REQUIRED WORK: For the records below, give the number of lines that include the string "bedrooms". Nothing else belongs in the answer.

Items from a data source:
++++

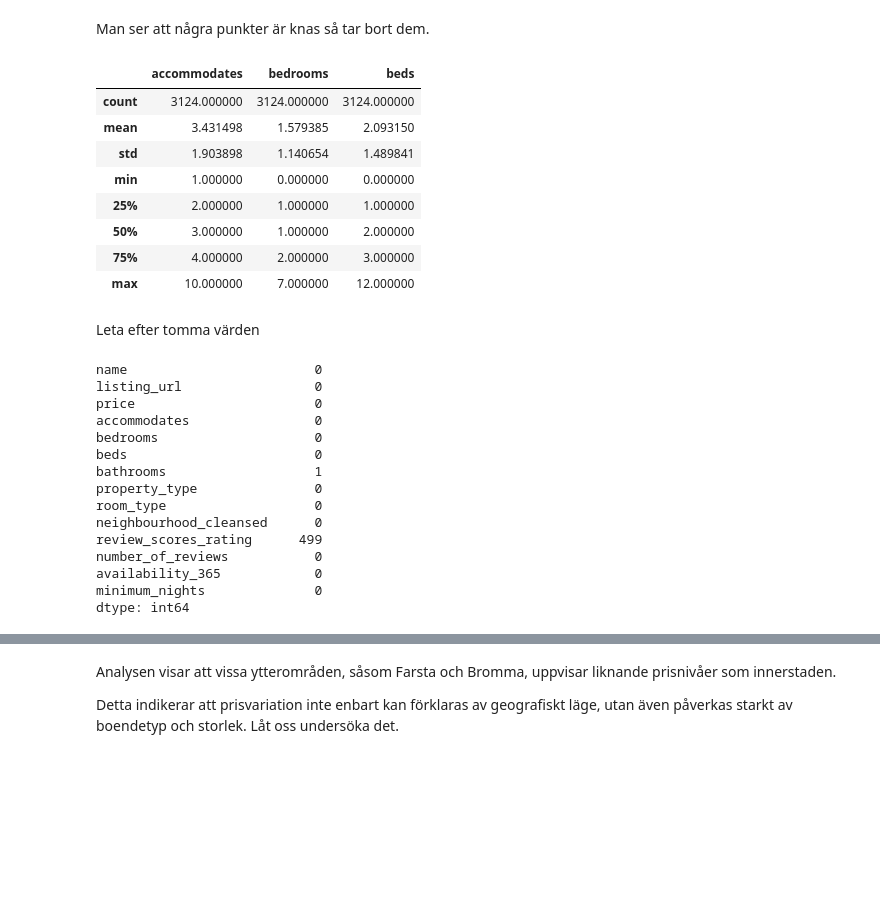
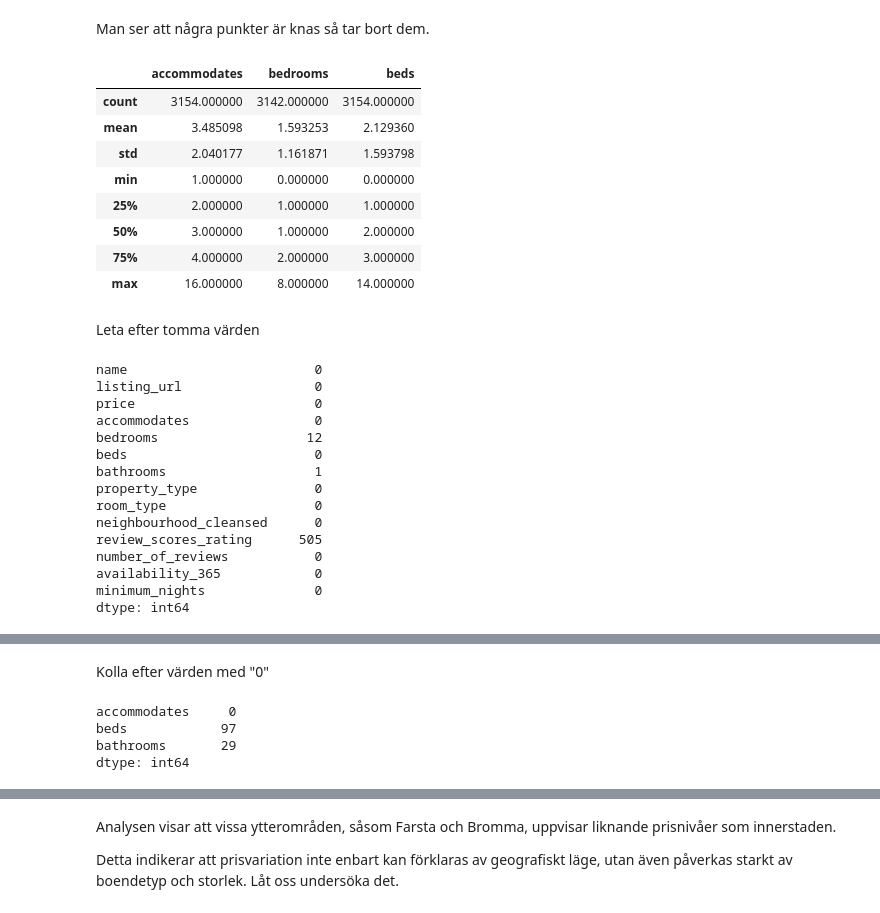
Before and after one commit to emilioano/AppliedAI, a Jupyter notebook: airbnb_prediction/nickairbnb.ipynb, the cells around one changed output, grey strips where cells are left out. Saved outputs shown, nothing was run; the diff lists cells and outputs as text; code cells hidden in the pictures; blank space fills up the shorter version.

```diff
--- a/airbnb_prediction/nickairbnb.ipynb
+++ b/airbnb_prediction/nickairbnb.ipynb
@@ -98,3 +98,37 @@ min       120.000000
 75%      1980.000000
 max      6750.000000
 Name: price, dtype: float64
+# %%
+from scipy.stats import shapiro
+import numpy as np
+
+# Ta ett sample (för stabilare test)
+sample = df["price"].sample(1000, random_state=42)
+
+stat1, p1 = shapiro(sample)
+
+print("=== SHAPIRO: PRICE (sample) ===")
+print(f"Statistik: {stat1:.4f}")
+print(f"p-värde:  {p1:.30f}")
+
+if p1 < 0.05:
+    print("→ Price är inte normalfördelad\n")
+else:
+    print("→ Price verkar normalfördelad\n")
+
+
+# Log-transform
+df["log_price"] = np.log1p(df["price"])
+
+sample_log = df["log_price"].sample(1000, random_state=42)
+
+stat2, p2 = shapiro(sample_log)
+
+print("=== SHAPIRO: LOG_PRICE (sample) ===")
+print(f"Statistik: {stat2:.4f}")
+print(f"p-värde:  {p2:.10f}")
+
+if p2 < 0.05:
+    print("→ Log(price) är inte perfekt normalfördelad")
+else:
+    print("→ Log(price) är närmare normalfördelning")
@@ -123,22 +189,21 @@ plt.show()
 Man ser att några punkter är knas så tar bort dem.
 # %%
 df = df[
-    (df["accommodates"] <= 10) &
-    (df["bedrooms"] <= 10) &
+
     (df["beds"] <= 15)
 ].copy()
 
 df[["accommodates", "bedrooms", "beds"]].describe()
 # %% [output]
 |  | accommodates | bedrooms | beds |
-| count | 3124.000000 | 3124.000000 | 3124.000000 |
-| mean | 3.431498 | 1.579385 | 2.093150 |
-| std | 1.903898 | 1.140654 | 1.489841 |
+| count | 3154.000000 | 3142.000000 | 3154.000000 |
+| mean | 3.485098 | 1.593253 | 2.129360 |
+| std | 2.040177 | 1.161871 | 1.593798 |
 | min | 1.000000 | 0.000000 | 0.000000 |
 | 25% | 2.000000 | 1.000000 | 1.000000 |
 | 50% | 3.000000 | 1.000000 | 2.000000 |
 | 75% | 4.000000 | 2.000000 | 3.000000 |
-| max | 10.000000 | 7.000000 | 12.000000 |
+| max | 16.000000 | 8.000000 | 14.000000 |
 # %% [markdown]
 Leta efter tomma värden
 # %%
@@ -148,13 +213,13 @@ name                        0
 listing_url                 0
 price                       0
 accommodates                0
-bedrooms                    0
+bedrooms                   12
 beds                        0
 bathrooms                   1
 property_type               0
 room_type                   0
 neighbourhood_cleansed      0
-review_scores_rating      499
+review_scores_rating      505
 number_of_reviews           0
 availability_365            0
 minimum_nights              0
@@ -190,3 +257,15 @@ availability_365          0
 minimum_nights            0
 has_rating                0
 dtype: int64
+# %% [markdown]
+
+Kolla efter värden med "0"
+# %%
+cols = ["accommodates", "beds", "bathrooms"]
+
+(df[cols] == 0).sum()
+# %% [output]
+accommodates     0
+beds            97
+bathrooms       29
+dtype: int64
```
Also changed, not shown: parts of 35 cells of this notebook, 23 other files.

++++

ANSWER SPACE: 5